BIOLOGY 1A06 ASSIGNMENT
LAB SECTION # 18
LAB DAY: FRIDAY
JANUARY 13, 1997
1. Where are the checkpoints in the cell division cycle and what are they called?
The cell division cycle consists of the reproduction of a pair of two daughter cells that are genetically identical. For this to occur, DNA must be duplicated and its products segregated into the nuclear spaces of the two daughter cells.
The cell cycle has four phases:
1. S Phase; Where chromosomes duplicate.
2. M phase: chromosome segregation sequence occurs.
These two phases are separated by two gap phases or periods of growth;
3. G1 phase, which occurs at the beginning of the cycle after M phase,
4. G2 phase, which occurs before M phase.

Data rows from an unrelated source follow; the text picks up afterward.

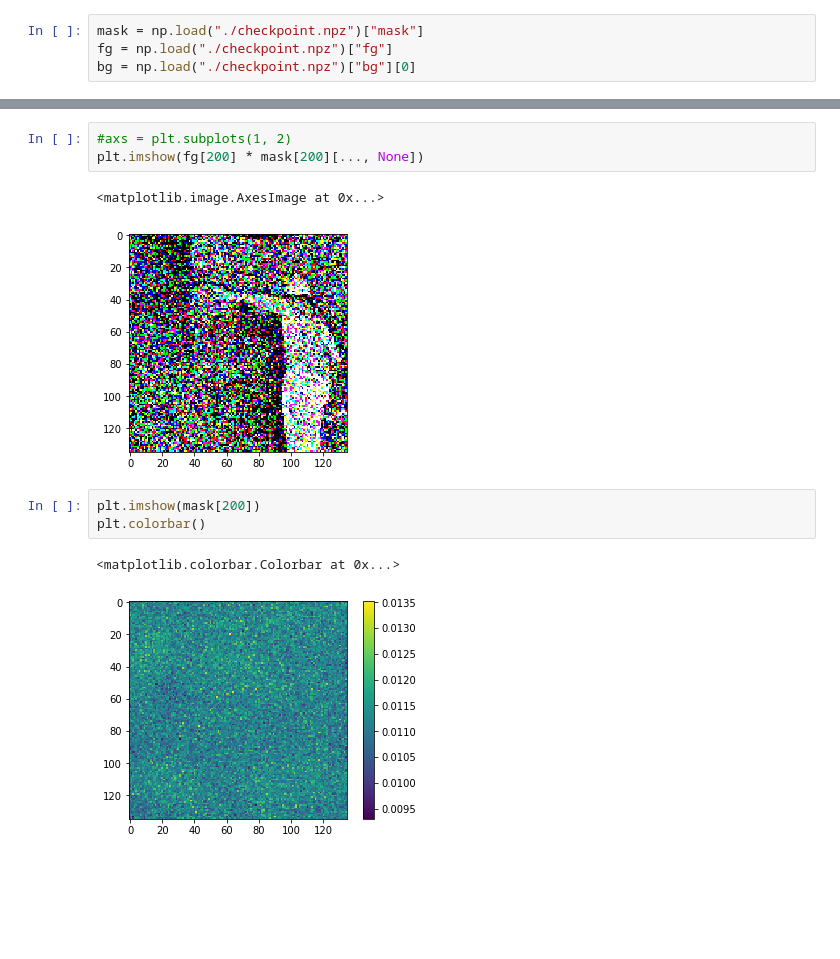
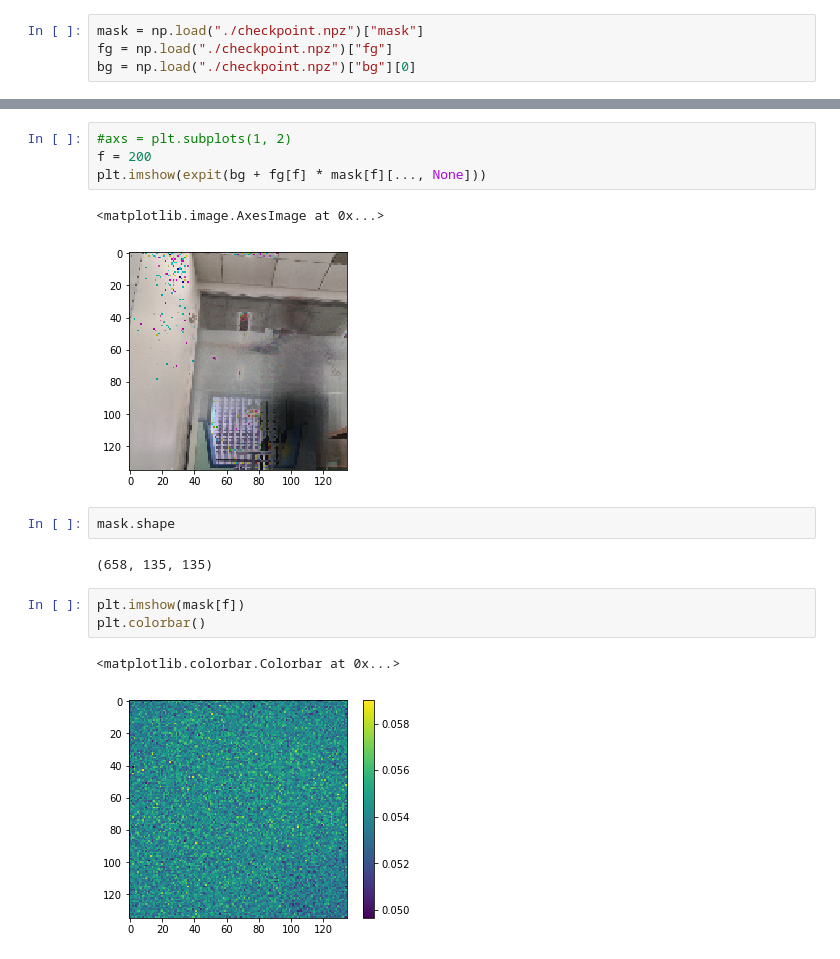
Before and after one commit to cemoody/rtvf, a Jupyter notebook: NB01 Robust Total Variation Tensor Factorization.ipynb, the cells around one changed output, grey strips where cells are left out. Cells and saved outputs as stored; diff of their text form; blank space fills up the shorter version.

```diff
--- a/NB01 Robust Total Variation Tensor Factorization.ipynb
+++ b/NB01 Robust Total Variation Tensor Factorization.ipynb
@@ -28,12 +29,17 @@ fg.min()
 # %%
 #axs = plt.subplots(1, 2)
-plt.imshow(fg[200] * mask[200][..., None])
+f = 200
+plt.imshow(expit(bg + fg[f] * mask[f][..., None]))
 # %% [output]
 <matplotlib.image.AxesImage at 0x...>
-[figure, old version]
+[figure, new version]
+# %%
+mask.shape
+# %% [output]
+(658, 135, 135)
 # %%
-plt.imshow(mask[200])
+plt.imshow(mask[f])
 plt.colorbar()
 # %% [output]
 <matplotlib.colorbar.Colorbar at 0x...>
-[figure, old version]
+[figure, new version]
```
Also changed, not shown: parts of 8 cells of this notebook, 1 other file.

The cell Cycle processes are regulated by a series of multipurpose controls called check points. There are three different checkpoint in the cell cycle:
a. Check point G1, Is also called START (in yeast ) or restriction point ( in mammals). This checkpoint occurs near the end of the G1 phase.
b. Checkpoint G2, which occurs at the end of G2 phase.
c. Check point Metaphase, which occurs at the end of the M phase.
2. For each checkpoint, what conditions are monitored?
At each checkpoint, information about the status of the cell and environment are monitored to determine whether or not the cell cycle control system can continue. If cell size and the environment conditions are favorable in the G1 checkpoint (START or Restriction point), the DNA replication machinery is triggered and the control system moves forward. Similarly for the G2 checkpoint, if the size of the cell, the environment conditions as well as the fact that DNA replication is complete are favorable, the mitosis machinery is triggered and the cycle continues.